This chart really sums up the trend, though a couple of nations included in the most recent survey aren’t included:
You may recall that after the initial outbreak in China there was a concerted effort by the Chinese to portray themselves as a hero in the fight against the coronavirus. That apparently hasn’t worked at all, not even in nations like Italy where China sent help and supplies.
The same respondents who had negative views of China also felt similarly of President Xi Jinping:
Across the 14 countries surveyed, a median of 78% say they have no confidence in Chinese President Xi to do the right thing when it comes to international affairs, with at least seven-in-ten in every country saying they lack confidence in Xi. Only a median of 19% express any trust.

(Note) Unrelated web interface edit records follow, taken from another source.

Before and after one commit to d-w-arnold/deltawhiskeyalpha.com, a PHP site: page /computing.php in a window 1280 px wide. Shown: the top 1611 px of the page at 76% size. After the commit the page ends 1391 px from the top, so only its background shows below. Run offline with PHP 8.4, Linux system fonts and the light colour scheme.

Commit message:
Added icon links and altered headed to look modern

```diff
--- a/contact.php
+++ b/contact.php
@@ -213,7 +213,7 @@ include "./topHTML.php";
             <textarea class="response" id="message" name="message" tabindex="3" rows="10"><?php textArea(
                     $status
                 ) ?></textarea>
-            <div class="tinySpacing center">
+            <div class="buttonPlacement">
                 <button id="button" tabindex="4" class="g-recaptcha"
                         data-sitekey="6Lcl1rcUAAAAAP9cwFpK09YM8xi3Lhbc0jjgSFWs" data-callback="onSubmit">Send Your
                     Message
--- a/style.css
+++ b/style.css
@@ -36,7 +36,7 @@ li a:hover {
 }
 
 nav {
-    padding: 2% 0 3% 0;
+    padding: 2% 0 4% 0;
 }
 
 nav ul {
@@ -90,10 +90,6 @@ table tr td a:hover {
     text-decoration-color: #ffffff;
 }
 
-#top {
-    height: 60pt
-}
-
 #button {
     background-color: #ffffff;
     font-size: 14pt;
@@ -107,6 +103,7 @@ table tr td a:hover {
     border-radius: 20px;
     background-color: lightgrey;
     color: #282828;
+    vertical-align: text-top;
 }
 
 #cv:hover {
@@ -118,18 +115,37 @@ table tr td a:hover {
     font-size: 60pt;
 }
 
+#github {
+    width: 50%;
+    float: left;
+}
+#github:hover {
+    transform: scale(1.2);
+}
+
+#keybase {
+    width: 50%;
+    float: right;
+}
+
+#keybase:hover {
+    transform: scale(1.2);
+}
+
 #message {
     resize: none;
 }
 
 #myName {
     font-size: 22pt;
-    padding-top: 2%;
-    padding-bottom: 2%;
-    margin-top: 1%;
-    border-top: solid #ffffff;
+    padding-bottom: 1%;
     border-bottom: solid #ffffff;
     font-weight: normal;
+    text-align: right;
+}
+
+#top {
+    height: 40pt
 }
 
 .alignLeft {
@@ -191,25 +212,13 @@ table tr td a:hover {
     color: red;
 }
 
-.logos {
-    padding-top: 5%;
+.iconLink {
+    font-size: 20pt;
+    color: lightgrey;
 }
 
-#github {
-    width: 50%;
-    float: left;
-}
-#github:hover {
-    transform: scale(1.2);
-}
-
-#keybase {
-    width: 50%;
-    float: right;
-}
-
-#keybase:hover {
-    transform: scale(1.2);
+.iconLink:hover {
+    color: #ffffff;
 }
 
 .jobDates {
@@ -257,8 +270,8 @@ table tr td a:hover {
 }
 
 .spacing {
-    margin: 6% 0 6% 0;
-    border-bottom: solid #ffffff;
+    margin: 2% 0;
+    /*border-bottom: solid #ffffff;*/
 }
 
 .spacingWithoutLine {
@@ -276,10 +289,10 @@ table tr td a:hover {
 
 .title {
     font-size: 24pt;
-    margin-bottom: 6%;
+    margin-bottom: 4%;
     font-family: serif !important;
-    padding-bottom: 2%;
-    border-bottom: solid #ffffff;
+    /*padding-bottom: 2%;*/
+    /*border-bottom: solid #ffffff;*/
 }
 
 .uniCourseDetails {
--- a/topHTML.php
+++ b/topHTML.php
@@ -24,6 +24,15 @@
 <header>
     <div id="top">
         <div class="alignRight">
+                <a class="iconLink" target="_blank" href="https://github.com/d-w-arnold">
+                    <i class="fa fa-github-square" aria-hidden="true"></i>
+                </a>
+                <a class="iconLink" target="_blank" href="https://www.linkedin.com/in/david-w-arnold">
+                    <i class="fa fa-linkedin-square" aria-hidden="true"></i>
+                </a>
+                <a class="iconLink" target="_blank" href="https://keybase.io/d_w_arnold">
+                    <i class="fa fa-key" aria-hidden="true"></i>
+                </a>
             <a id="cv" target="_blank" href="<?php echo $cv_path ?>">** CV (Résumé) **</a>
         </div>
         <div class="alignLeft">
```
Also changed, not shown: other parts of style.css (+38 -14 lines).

Pew connects all of this negativity to the coronavirus which is obviously the main driver but I wonder to what degree China’s takeover of Hong Kong and additional information about its re-education camps in Xinjiang also play a role here. There are lots of good reasons not to like China right now.
The bad news from a U.S. perspective is that while about 60% of respondents to the poll felt China did a bad job handling the coronavirus, the numbers were even worse for the United States, with 84% saying the U.S. did a bad job. And similarly, views of President Trump were even less favorable than views of President Xi in many countries. In most of the countries surveyed both China and the U.S. had favorability below 50%. Still, the U.S. is still viewed more favorably than China in most places:
Finally, it’s worth noting that the nations surveyed don’t necessarily view the U.S. more favorably than China simply because of our strong economy. In fact, Pew found that European nations said China’s economy was stronger than the U.S. economy:
In every European country surveyed, a plurality or majority say China is the top economy in the world. Only in South Korea, Japan and the U.S. itself do more people name the U.S. Across Europe, these ratings are largely unchanged since 2019 despite the major changes in the global economy brought on by the coronavirus pandemic. Western Europeans have generally considered China’s economy to be the strongest worldwide in recent years, even while people in Central and Eastern Europe, Latin America, Africa and the Middle East – none of which were surveyed this year – have often named the U.S.
So Europeans generally view the U.S. slightly more favorably than China despite believing our Coronavirus response was worse and despite many of them believing China has the stronger economy. But in some cases (Germany, Belgium) the difference is pretty slight.